Completing the organization of the Northern Ohio Railway, a board of directors was elected at Lima 0hio, on Aug 15, 1895. The officers elected were Herbert Lamotte Brice brother of Senator Brice, being elected President, Arthur Latham Conger of Akron, elected Vice President and W.E. Hackedorn Secretary. The new officers stated that very important improvements were planned for the road.
Northern Ohio Railway Officers from left to right. President Herbert Lamotte Brice, Vice-President Colonel Arthur Latham Conger
Involved in many railroads, Calvin S. Brice owned the Lake Erie & Western Railroad and the Cleveland Akron & Columbus Railroad among others. Brice desiring an eastern connection with his roads felt the Northern Ohio could be a crucial link to accomplishing this. He persuaded the directors of the Lake Erie & Western Railroad to lease the Northern Ohio. The lease, finalized on October 1, 1895, and was for a term of 999 year Several days later, Northern Ohio Railway's Vice President Arthur Latham Conger and some of its other officers incorporated the Akron & Pittsburgh Railroad. This railroad was created for the purpose of connecting the Northern Ohio Railway to the mainline of the Cleveland, Akron & Columbus Railroad in Downtown Akron, and then further on to New Castle, Pennsylvania. Road crews of the Northern Ohio Railway did construct about a mile of tracks interconnecting the Northern Ohio with the Cleveland, Akron & Columbus Railroad, but the road continued no further.
Over the next few years, the Lake Erie & Western Railroad would do many of the needed upgrades and maintenance to the Northern Ohio Railway. While theses betterments helped the route, the Lake Erie & Western was becoming consumed by the debts of the Northern Ohio. Already laden in debt the Northern Ohio never made a profit while operated by the Lake Erie & Western.
Calvin S. Brice died unexpectedly on December 15, 1898, of pneumonia at 53 years of age. Unfortunately, his death brought the end to his dream of an eastern expansion of the Northern Ohio. Wild speculation spread as to what would happen to his railroad empire. Brice's roads had fierce competition, especially with the Vanderbilt's New York Central System. Most of the people concerned were convinced the Vanderbilts would attempt to take over the lines, and they were correct. Through a purchase of majority stocks of the Lake Erie & Western Railroad, the New York Central Railroad acquired the Northern Ohio Railway in 1899. They began operating the LE&W and Northern Ohio in February of 1900. From the beginning of the acquisition, the New York Central never wanted or cared for the Northern Ohio. Between 1904 and 1912, after many years of neglect, the New York Central had to provide some necessary maintenance and improvements to the Northern Ohio. The Vanderbilts would attempt to sell the Northern Ohio many times over the next several years.

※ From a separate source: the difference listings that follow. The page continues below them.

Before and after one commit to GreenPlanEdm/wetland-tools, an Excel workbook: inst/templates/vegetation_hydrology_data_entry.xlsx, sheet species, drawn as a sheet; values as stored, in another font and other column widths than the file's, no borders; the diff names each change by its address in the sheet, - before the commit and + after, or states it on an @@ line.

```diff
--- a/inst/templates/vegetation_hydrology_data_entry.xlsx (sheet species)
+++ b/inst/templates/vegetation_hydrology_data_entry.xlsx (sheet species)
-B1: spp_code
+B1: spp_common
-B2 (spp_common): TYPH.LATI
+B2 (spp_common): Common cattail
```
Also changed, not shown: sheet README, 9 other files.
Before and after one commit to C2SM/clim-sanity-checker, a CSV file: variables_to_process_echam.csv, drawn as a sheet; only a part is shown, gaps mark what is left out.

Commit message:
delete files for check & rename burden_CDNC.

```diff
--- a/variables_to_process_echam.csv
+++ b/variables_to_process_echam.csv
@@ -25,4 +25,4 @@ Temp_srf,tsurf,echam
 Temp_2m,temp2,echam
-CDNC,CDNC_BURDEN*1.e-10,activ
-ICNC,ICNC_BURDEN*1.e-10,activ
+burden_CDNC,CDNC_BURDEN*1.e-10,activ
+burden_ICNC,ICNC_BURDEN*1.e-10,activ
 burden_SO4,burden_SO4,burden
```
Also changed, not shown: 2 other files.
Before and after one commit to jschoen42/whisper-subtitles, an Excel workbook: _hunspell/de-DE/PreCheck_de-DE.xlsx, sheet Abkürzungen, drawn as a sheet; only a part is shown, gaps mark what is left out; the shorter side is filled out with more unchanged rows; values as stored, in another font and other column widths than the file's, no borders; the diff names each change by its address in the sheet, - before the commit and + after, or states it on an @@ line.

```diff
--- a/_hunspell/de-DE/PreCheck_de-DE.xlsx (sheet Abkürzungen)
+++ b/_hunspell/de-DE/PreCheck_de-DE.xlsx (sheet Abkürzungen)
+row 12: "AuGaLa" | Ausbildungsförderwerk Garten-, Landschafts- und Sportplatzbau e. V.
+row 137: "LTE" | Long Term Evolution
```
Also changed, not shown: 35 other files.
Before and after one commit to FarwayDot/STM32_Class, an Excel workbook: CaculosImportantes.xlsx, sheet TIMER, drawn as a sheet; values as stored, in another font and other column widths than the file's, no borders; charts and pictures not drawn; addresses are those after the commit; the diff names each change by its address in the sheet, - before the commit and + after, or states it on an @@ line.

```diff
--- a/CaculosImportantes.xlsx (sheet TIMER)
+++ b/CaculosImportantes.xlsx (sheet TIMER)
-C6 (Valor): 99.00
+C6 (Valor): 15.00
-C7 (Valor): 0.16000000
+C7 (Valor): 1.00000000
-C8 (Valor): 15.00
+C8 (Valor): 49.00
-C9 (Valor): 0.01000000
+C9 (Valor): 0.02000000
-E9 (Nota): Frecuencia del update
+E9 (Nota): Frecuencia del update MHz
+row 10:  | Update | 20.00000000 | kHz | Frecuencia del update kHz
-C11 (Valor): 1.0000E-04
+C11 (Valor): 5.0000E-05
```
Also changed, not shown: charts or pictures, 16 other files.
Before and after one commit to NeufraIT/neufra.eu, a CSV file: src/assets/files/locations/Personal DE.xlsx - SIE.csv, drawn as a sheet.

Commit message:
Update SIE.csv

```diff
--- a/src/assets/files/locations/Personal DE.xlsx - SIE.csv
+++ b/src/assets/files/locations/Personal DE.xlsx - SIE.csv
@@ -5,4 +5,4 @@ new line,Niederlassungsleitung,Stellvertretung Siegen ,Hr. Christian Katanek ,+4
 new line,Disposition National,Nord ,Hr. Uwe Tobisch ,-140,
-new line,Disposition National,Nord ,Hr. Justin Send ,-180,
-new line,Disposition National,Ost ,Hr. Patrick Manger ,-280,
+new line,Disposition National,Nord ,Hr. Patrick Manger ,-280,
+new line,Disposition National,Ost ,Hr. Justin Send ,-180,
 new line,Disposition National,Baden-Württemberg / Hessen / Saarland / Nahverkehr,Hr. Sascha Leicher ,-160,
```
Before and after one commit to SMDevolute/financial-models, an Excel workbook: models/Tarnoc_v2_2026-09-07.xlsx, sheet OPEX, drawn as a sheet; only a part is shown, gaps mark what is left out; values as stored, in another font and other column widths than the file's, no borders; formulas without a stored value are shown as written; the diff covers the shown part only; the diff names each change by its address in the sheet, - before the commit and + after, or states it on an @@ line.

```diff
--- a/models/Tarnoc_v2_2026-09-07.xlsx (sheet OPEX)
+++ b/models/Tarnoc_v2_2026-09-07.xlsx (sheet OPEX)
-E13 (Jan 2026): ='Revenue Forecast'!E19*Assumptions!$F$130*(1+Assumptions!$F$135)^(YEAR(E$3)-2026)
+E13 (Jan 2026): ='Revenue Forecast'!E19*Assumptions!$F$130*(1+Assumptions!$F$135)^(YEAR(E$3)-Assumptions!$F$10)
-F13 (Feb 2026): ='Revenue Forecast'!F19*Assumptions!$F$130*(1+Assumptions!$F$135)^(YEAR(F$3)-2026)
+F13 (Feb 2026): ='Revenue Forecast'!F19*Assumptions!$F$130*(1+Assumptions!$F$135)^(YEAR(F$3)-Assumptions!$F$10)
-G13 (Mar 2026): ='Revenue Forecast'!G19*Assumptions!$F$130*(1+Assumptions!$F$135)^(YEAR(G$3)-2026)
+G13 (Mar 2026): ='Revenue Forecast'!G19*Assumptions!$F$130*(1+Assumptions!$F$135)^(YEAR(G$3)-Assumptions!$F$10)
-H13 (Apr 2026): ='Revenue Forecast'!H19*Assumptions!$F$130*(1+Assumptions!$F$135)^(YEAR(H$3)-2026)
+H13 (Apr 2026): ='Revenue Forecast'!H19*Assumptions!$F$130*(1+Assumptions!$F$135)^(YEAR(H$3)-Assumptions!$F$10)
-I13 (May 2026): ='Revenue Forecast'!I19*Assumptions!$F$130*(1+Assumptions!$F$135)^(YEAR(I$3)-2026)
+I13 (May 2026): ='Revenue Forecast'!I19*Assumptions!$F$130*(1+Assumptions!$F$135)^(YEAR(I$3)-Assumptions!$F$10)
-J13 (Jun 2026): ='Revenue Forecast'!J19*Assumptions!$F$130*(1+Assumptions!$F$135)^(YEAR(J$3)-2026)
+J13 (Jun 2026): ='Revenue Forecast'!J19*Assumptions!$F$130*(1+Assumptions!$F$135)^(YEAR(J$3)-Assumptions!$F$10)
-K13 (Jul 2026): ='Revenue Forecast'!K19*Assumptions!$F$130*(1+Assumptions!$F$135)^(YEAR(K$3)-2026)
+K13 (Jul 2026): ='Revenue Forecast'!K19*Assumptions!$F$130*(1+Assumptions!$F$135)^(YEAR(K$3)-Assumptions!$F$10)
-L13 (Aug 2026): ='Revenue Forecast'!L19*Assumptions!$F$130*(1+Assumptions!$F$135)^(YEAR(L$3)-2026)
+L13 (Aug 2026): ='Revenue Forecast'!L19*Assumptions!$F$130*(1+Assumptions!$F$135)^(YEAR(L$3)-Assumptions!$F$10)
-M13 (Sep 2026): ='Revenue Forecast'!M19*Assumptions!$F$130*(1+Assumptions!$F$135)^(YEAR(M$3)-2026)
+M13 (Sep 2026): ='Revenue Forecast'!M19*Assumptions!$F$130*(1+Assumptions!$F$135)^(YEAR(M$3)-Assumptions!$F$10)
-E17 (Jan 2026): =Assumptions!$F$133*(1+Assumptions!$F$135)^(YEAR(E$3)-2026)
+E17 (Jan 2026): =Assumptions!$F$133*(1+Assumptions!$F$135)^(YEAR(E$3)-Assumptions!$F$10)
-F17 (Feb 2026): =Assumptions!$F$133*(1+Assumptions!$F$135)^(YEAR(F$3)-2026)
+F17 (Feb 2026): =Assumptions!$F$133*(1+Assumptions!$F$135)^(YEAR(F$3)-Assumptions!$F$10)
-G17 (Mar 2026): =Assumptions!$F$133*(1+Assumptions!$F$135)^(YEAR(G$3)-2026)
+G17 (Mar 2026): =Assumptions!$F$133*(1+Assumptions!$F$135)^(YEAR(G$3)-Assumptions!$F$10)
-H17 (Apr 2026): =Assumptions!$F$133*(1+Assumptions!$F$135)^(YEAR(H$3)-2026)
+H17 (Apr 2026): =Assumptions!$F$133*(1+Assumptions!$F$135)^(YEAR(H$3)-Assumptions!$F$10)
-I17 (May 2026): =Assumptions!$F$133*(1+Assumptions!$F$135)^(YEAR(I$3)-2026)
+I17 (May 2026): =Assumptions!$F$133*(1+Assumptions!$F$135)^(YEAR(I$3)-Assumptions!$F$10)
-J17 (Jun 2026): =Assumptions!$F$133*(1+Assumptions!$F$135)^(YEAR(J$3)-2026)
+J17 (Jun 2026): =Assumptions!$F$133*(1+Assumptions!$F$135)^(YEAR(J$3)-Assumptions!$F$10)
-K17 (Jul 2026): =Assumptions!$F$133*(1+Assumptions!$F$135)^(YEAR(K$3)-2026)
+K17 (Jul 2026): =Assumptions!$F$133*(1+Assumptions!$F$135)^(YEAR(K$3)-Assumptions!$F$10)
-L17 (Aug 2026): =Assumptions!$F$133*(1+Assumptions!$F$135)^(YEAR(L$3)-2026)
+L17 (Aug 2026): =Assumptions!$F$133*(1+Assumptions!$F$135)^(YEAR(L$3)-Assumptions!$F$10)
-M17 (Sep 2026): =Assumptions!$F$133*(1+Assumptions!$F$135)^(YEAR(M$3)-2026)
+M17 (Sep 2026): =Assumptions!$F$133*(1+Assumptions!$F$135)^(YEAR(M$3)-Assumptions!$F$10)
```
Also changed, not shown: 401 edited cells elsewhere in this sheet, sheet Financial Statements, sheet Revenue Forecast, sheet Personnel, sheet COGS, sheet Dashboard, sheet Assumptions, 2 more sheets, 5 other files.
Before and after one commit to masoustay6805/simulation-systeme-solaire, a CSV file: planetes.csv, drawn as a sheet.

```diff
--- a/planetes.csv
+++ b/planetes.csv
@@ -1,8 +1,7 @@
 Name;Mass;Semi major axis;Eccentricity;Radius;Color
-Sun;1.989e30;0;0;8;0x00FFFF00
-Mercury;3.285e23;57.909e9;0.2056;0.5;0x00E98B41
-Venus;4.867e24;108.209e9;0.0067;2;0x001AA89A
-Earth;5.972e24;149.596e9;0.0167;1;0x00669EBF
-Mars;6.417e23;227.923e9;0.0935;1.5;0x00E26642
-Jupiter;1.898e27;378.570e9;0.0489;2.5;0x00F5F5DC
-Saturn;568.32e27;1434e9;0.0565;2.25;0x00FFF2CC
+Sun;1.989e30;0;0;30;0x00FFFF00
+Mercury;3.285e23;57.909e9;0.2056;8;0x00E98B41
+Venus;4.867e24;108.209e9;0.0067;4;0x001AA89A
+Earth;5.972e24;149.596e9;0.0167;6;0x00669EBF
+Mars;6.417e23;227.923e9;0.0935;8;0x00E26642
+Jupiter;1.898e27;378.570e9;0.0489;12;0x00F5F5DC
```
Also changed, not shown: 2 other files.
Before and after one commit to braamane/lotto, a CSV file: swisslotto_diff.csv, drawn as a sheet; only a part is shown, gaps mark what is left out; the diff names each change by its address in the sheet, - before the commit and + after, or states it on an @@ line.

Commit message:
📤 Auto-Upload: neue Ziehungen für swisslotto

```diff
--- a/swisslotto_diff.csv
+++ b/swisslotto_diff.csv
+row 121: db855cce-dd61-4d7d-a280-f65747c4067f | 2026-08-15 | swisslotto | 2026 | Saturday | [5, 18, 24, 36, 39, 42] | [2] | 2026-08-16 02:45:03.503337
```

When the United States entered, World War One railroads were showing inadequacies in serving the war effort. In attempt to take care of the situation, the government created the United States Railroad Administration. Intended for federal control of the railroad industry, the USRA enforced the Railway Administration Act and oversaw the operation of the nation's railroads during the first world war. In 1918, as a part of LE&W the Northern Ohio was taken over by the USRA. Soon after WWI and when the government returned railroads to the private sector, the Akron Canton & Youngstown Railway, a small switching line between Mogadore and Downtown Akron, started to show interest in the Northern Ohio.
In May of 1920, the AC&Y Railway purchased the portion of the Northern Ohio Railway from downtown Akron to Copley Ohio. Having further negotiations with the Lake Erie & Western (NYC), they leased the remaining route from Copley to Delphos Ohio. The AC&Y Railway operated the Northern Ohio until they consolidated with it in 1944.